Ross McKenzie, of Invercargill, asks :-
Why are planets round?
Duncan Steel, a space researcher and author based in Nelson, responded.
In December 1991 the top fell off Mount Cook, reducing its height by ten metres. The Earth became more round, one might say. On the other hand, the Southern Alps seem to be rising by five to seven millimetres per year. A variety of natural agencies including earthquakes, volcanoes, and erosion by wind and rain, are all causing Earth's shape to alter: mostly slowly, but sometimes suddenly and perhaps calamitously.
Overall, large bodies such as the planets, the Sun and the stars are held together by gravity and tend to adopt the lowest-energy state possible. Water runs downhill, and stones and pebbles tumble or slide down!
In the case of a rocky planet like Earth (or Mercury, Venus and Mars) the physical strength of the materials of which it is made give it a crinkly edge in the form of mountains and canyons. If the outermost layers of a large body are made of a fluid, however, it will be more rounded. That's obviously the case with the Sun, and the giant planets Jupiter, Saturn, Uranus and Neptune.
It is Earth's dynamic geology, powered largely by heat released through radioactive decay of atoms such as uranium far below the surface, that raise up the mountains, continents and volcanoes, and making life like us possible.
If Earth did not spin on its axis then it would be closer to spherical. A point on the equator rotates around the centre at almost half a kilometre per second (almost 1,700 kph). This causes a bulge: the equatorial radius is 21 km greater than the polar radius.
In consequence, the point on Earth's surface farthest from the centre is not the top of Mount Everest (8.848 km above sea level), but the peak of Chimborazo, an inactive volcano in Ecuador (i.e. nearer to the equator).
There are millions of minor planets (synonym asteroids) in the solar system. Dependent on their size and composition (mainly rock and metal), these may be near-spherical in shape, or very irregular.
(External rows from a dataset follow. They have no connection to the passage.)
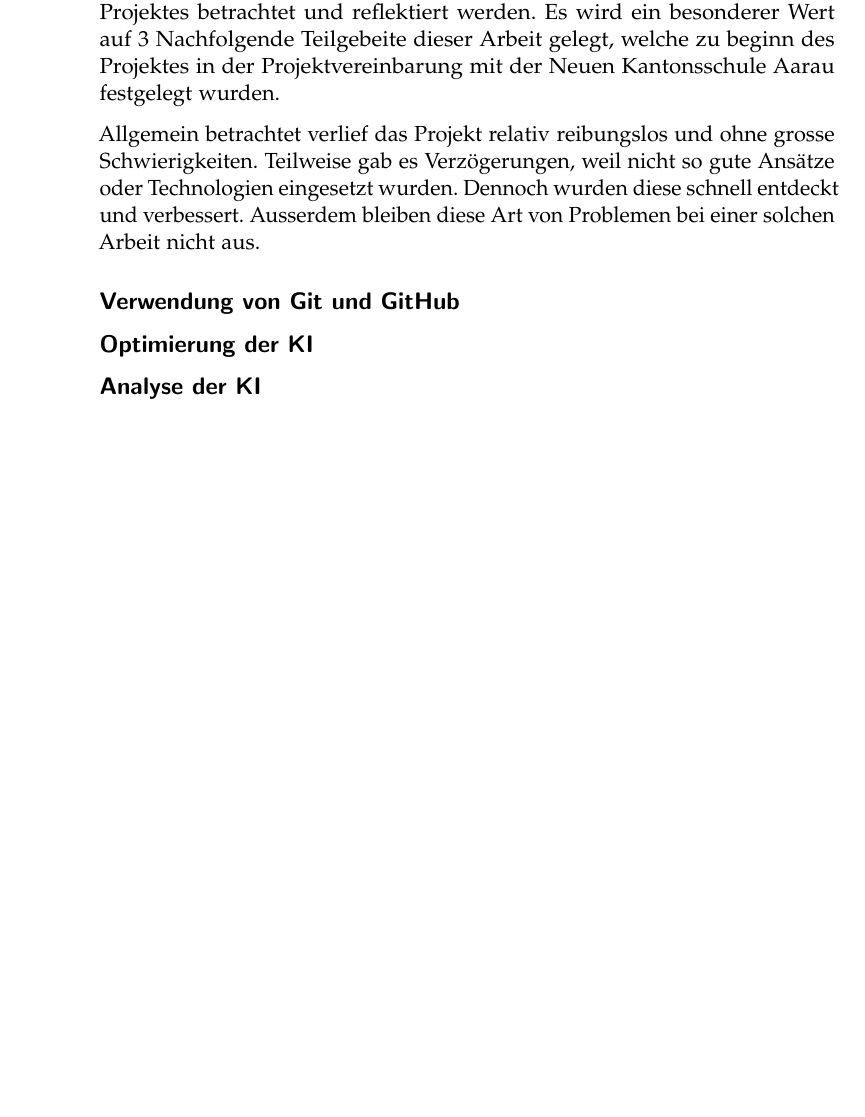
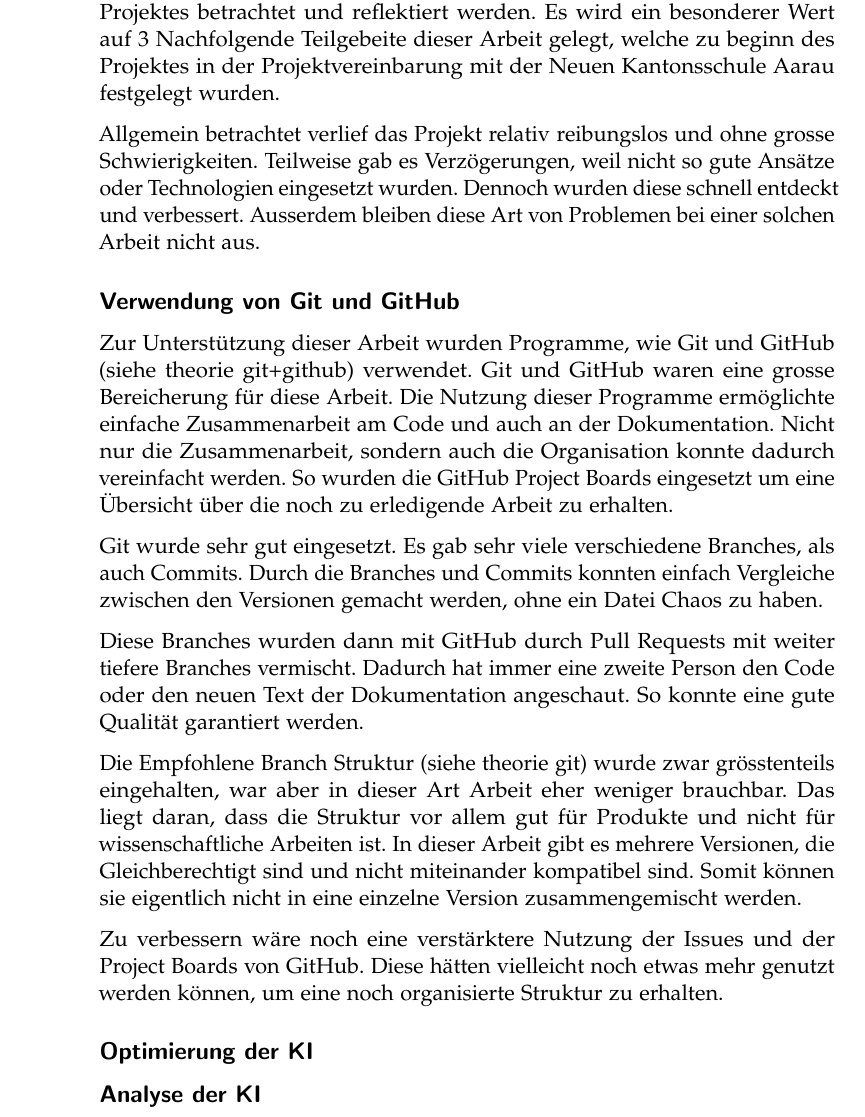
Before and after one commit to LarsZauberer/ReSketch, a LaTeX thesis (Documentation/main.tex, which reads Documentation/chapters/Diskussion.tex): part of page 8 of 9, cut so that both start at the same text, the shorter picture padded with empty space. Compiled offline with pdfLaTeX.

Commit message:
Reflexion Git und GitHub

```diff
--- a/Documentation/chapters/Diskussion.tex
+++ b/Documentation/chapters/Diskussion.tex
@@ -44,6 +44,33 @@ nicht aus.
 % BUG: Präteritum?
 
 \subsection*{Verwendung von Git und GitHub}
+Zur Unterstützung dieser Arbeit wurden Programme, wie Git und GitHub (siehe
+theorie git+github)  % TODO: Ref setzen
+verwendet. Git und GitHub waren eine grosse Bereicherung für diese Arbeit. Die
+Nutzung dieser Programme ermöglichte einfache Zusammenarbeit am Code und auch an
+der Dokumentation. Nicht nur die Zusammenarbeit, sondern auch die Organisation
+konnte dadurch vereinfacht werden. So wurden die GitHub Project Boards
+eingesetzt um eine Übersicht über die noch zu erledigende Arbeit zu erhalten.
+
+Git wurde sehr gut eingesetzt. Es gab sehr viele verschiedene Branches, als auch
+Commits. Durch die Branches und Commits konnten einfach Vergleiche zwischen den
+Versionen gemacht werden, ohne ein Datei Chaos zu haben.
+
+Diese Branches wurden dann mit GitHub durch Pull Requests mit weiter tiefere
+Branches vermischt. Dadurch hat immer eine zweite Person den Code oder den neuen
+Text der Dokumentation angeschaut. So konnte eine gute Qualität garantiert
+werden.
+
+Die Empfohlene Branch Struktur (siehe theorie git) wurde zwar grösstenteils  % TODO: Ref setzen
+eingehalten, war aber in dieser Art Arbeit eher weniger brauchbar. Das liegt
+daran, dass die Struktur vor allem gut für Produkte und nicht für
+wissenschaftliche Arbeiten ist. In dieser Arbeit gibt es mehrere Versionen, die
+Gleichberechtigt sind und nicht miteinander kompatibel sind. Somit können sie
+eigentlich nicht in eine einzelne Version zusammengemischt werden.
+
+Zu verbessern wäre noch eine verstärktere Nutzung der Issues und der Project
+Boards von GitHub. Diese hätten vielleicht noch etwas mehr genutzt werden
+können, um eine noch organisierte Struktur zu erhalten.
 
 
 \subsection*{Optimierung der KI}
```
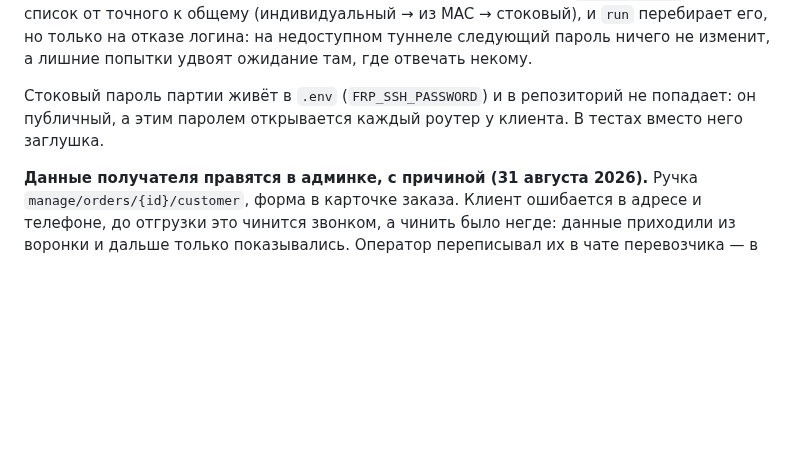
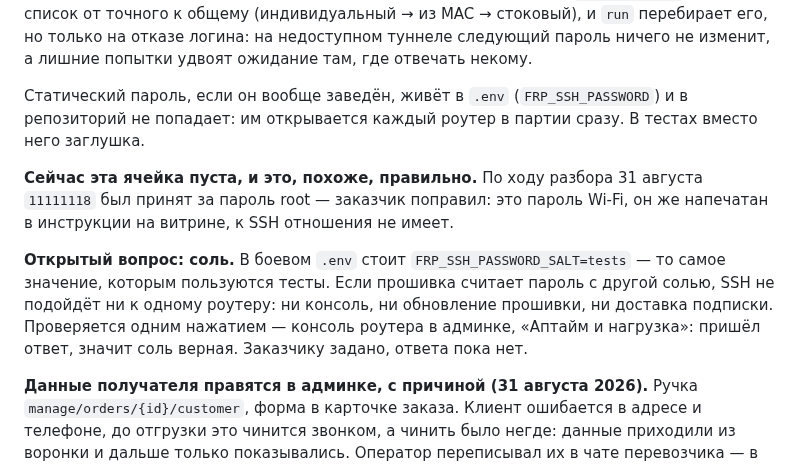
Before and after one commit to UnionUnllimited/botik, a Markdown page: docs/state.md, the part around the change. GitHub-like rendering; blank space fills up the shorter version.

Commit message:
11111118 — пароль Wi-Fi, а не root: запись в state.md поправлена
По ходу разбора я принял его за пароль SSH и посоветовал вписать
в FRP_SSH_PASSWORD. Заказчик поправил: это пароль Wi-Fi, он же напечатан
в инструкции на витрине.

Заодно записан открытый вопрос: в боевом .env соль равна `tests` —
значению из тестов. Если прошивка считает пароль с другой солью, SSH
не подойдёт ни к одному роутеру, и проверяется это одним нажатием
в консоли.

Co-Authored-By: Claude Opus 5 <noreply@anthropic.com>

```diff
--- a/docs/state.md
+++ b/docs/state.md
@@ -1479,9 +1479,21 @@ frp. Задержка нужна, чтобы SSH успел закрыть се
 на отказе логина: на недоступном туннеле следующий пароль ничего не изменит,
 а лишние попытки удвоят ожидание там, где отвечать некому.
 
-Стоковый пароль партии живёт в `.env` (`FRP_SSH_PASSWORD`) и в репозиторий
-не попадает: он публичный, а этим паролем открывается каждый роутер у клиента.
-В тестах вместо него заглушка.
+Статический пароль, если он вообще заведён, живёт в `.env`
+(`FRP_SSH_PASSWORD`) и в репозиторий не попадает: им открывается каждый роутер
+в партии сразу. В тестах вместо него заглушка.
+
+**Сейчас эта ячейка пуста, и это, похоже, правильно.** По ходу разбора
+31 августа `11111118` был принят за пароль root — заказчик поправил: это
+пароль Wi-Fi, он же напечатан в инструкции на витрине, к SSH отношения
+не имеет.
+
+**Открытый вопрос: соль.** В боевом `.env` стоит `FRP_SSH_PASSWORD_SALT=tests`
+— то самое значение, которым пользуются тесты. Если прошивка считает пароль
+с другой солью, SSH не подойдёт ни к одному роутеру: ни консоль, ни обновление
+прошивки, ни доставка подписки. Проверяется одним нажатием — консоль роутера
+в админке, «Аптайм и нагрузка»: пришёл ответ, значит соль верная. Заказчику
+задано, ответа пока нет.
 
 **Данные получателя правятся в админке, с причиной (31 августа 2026).**
 Ручка `manage/orders/{id}/customer`, форма в карточке заказа. Клиент ошибается
```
Asteroids larger than about 500 km in size tend to be well-rounded, because their self-gravity is stronger than the mechanical strength of the materials of which they are made: their gravity rounds them off.
Some smaller asteroids are shaped like gnarled bananas, wonky peanuts, or pimpled potatoes. One of the most peculiar is named Kleopatra: it looks like a dog's bone 200km long. It is too small to make it spherical.